### What the task requires
Report each line of the entries below that includes "cells".

### Exercise input
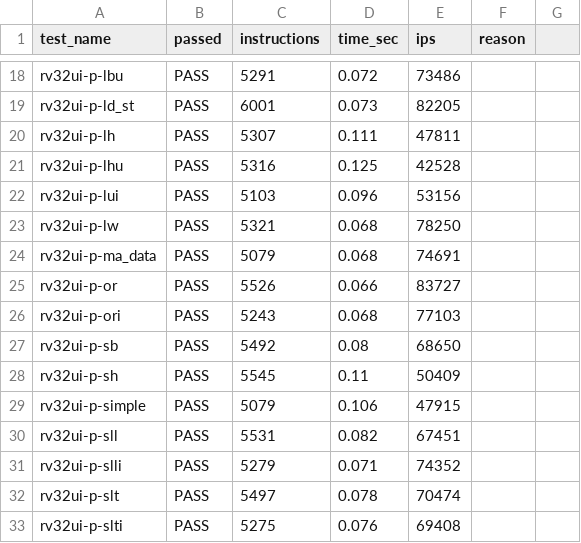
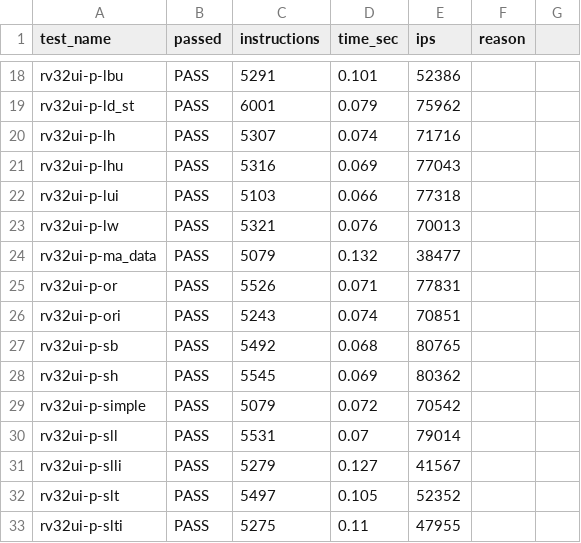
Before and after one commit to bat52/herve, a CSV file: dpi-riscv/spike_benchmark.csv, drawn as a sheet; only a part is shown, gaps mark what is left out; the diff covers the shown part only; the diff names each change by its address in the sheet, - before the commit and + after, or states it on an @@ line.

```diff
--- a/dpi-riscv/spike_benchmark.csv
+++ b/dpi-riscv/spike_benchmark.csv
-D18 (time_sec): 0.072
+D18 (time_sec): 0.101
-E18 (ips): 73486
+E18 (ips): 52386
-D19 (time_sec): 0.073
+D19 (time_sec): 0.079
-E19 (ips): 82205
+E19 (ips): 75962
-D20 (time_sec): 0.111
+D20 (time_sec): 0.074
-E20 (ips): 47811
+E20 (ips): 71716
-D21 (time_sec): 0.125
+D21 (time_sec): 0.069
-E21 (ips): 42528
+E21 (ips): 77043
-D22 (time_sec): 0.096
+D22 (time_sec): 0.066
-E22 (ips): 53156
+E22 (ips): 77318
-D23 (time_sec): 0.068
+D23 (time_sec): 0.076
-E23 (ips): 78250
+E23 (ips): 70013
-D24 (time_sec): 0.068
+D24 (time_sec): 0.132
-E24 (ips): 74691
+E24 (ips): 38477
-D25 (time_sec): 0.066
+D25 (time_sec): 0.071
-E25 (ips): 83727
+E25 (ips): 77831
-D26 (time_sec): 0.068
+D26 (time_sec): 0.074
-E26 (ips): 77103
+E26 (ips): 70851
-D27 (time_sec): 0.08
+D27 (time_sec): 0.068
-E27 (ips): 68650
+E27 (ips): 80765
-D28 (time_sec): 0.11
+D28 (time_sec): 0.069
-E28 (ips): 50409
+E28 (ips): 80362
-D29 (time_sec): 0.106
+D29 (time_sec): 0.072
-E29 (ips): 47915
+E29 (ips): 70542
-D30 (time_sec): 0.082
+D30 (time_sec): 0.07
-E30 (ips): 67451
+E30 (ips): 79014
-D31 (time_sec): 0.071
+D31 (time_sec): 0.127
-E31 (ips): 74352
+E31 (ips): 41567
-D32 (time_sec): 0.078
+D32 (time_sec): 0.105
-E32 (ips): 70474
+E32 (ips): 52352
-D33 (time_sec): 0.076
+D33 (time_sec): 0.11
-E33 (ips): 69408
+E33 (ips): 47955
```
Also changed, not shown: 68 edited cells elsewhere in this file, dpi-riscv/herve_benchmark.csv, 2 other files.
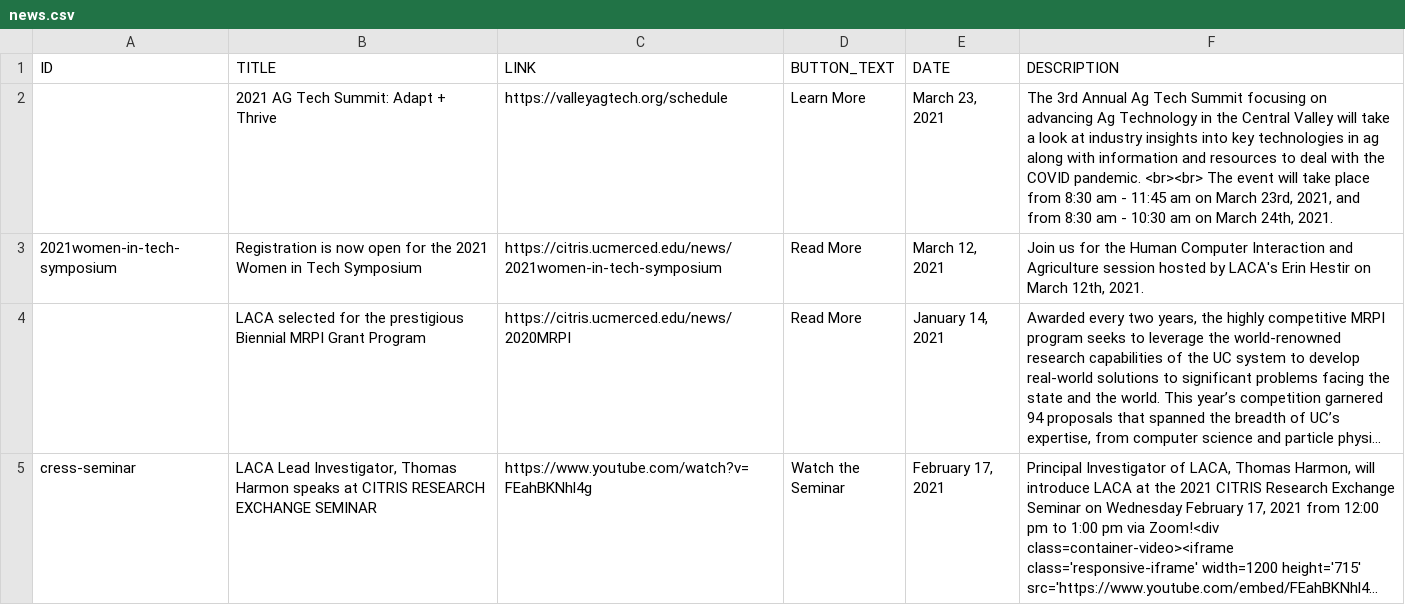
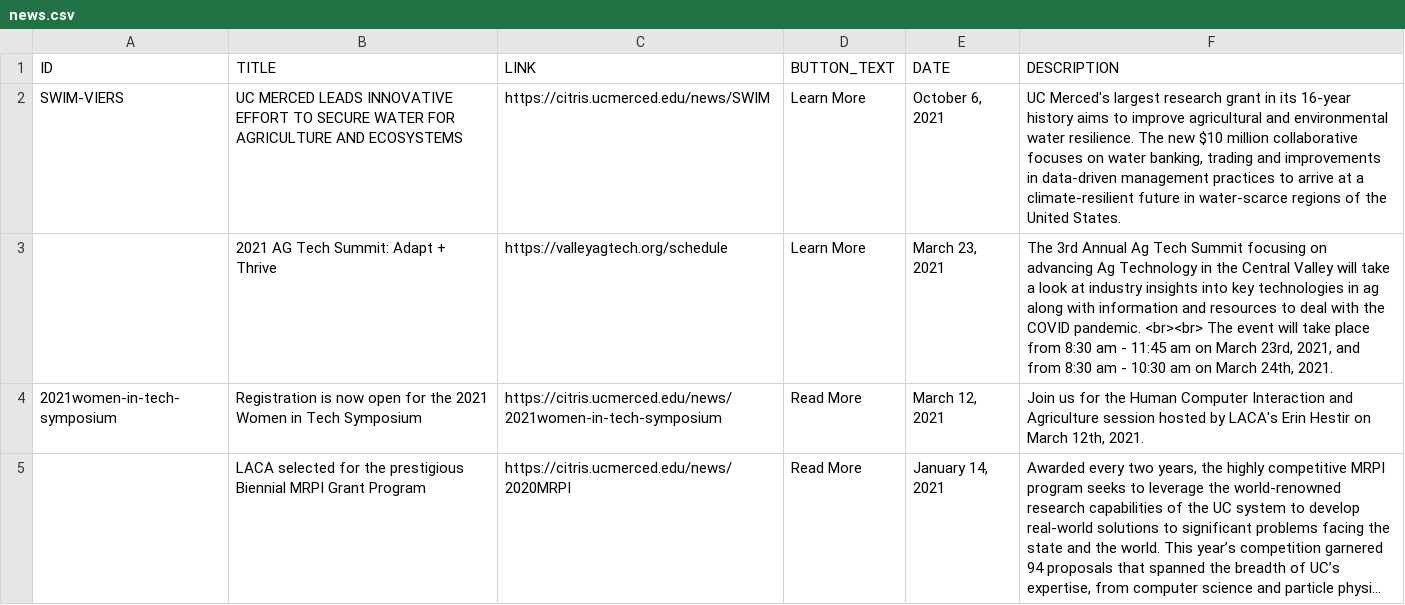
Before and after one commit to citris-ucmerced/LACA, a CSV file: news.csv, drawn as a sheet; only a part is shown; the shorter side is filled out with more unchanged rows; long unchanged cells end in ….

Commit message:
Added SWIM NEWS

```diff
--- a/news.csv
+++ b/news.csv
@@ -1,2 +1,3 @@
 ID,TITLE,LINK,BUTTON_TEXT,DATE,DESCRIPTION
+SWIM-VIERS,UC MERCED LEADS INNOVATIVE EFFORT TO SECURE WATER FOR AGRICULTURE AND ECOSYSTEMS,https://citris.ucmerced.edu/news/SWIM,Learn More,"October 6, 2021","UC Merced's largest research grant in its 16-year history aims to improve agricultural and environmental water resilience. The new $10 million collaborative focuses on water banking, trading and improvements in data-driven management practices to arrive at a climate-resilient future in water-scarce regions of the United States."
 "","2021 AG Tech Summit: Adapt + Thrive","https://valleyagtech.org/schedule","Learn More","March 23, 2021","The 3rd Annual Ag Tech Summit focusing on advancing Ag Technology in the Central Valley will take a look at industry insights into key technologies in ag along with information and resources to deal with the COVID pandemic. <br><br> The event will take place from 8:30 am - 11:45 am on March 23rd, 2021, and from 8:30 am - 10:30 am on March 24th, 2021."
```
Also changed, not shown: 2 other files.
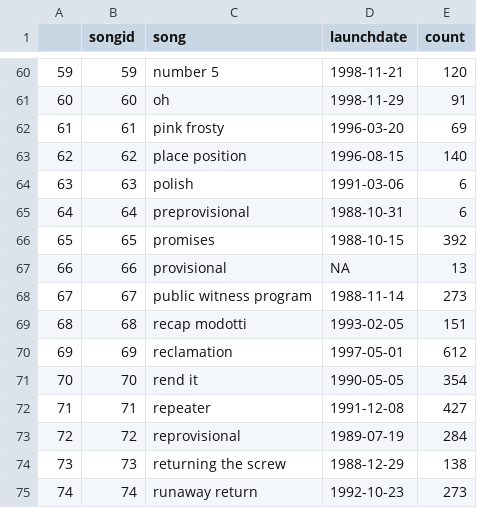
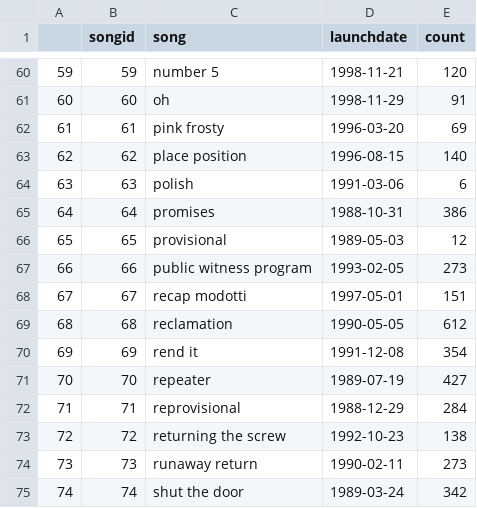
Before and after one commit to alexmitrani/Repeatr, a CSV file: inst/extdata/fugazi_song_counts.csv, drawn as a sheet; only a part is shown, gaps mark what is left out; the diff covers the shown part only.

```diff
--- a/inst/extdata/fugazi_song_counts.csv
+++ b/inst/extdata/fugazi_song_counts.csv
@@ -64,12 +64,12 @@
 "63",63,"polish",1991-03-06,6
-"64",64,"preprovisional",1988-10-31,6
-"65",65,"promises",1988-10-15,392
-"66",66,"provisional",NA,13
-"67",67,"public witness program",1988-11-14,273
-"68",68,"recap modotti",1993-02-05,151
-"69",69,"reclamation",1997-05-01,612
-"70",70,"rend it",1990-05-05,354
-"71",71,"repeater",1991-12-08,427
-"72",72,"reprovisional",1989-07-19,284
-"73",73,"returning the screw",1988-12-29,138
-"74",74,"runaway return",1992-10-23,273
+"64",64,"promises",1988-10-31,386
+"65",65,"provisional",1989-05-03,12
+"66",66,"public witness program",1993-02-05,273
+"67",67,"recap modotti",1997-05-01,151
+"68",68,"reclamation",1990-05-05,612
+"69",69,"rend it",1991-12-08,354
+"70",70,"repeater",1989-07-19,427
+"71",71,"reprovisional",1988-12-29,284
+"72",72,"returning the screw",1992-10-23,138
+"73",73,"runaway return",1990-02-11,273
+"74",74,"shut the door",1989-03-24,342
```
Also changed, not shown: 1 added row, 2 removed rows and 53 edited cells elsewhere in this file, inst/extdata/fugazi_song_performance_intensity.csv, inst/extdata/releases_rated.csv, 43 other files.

### Answer space
Also changed, not shown: 68 edited cells elsewhere in this file, dpi-riscv/herve_benchmark.csv, 2 other files.
Before and after one commit to citris-ucmerced/LACA, a CSV file: news.csv, drawn as a sheet; only a part is shown; the shorter side is filled out with more unchanged rows; long unchanged cells end in ….
Also changed, not shown: 1 added row, 2 removed rows and 53 edited cells elsewhere in this file, inst/extdata/fugazi_song_performance_intensity.csv, inst/extdata/releases_rated.csv, 43 other files.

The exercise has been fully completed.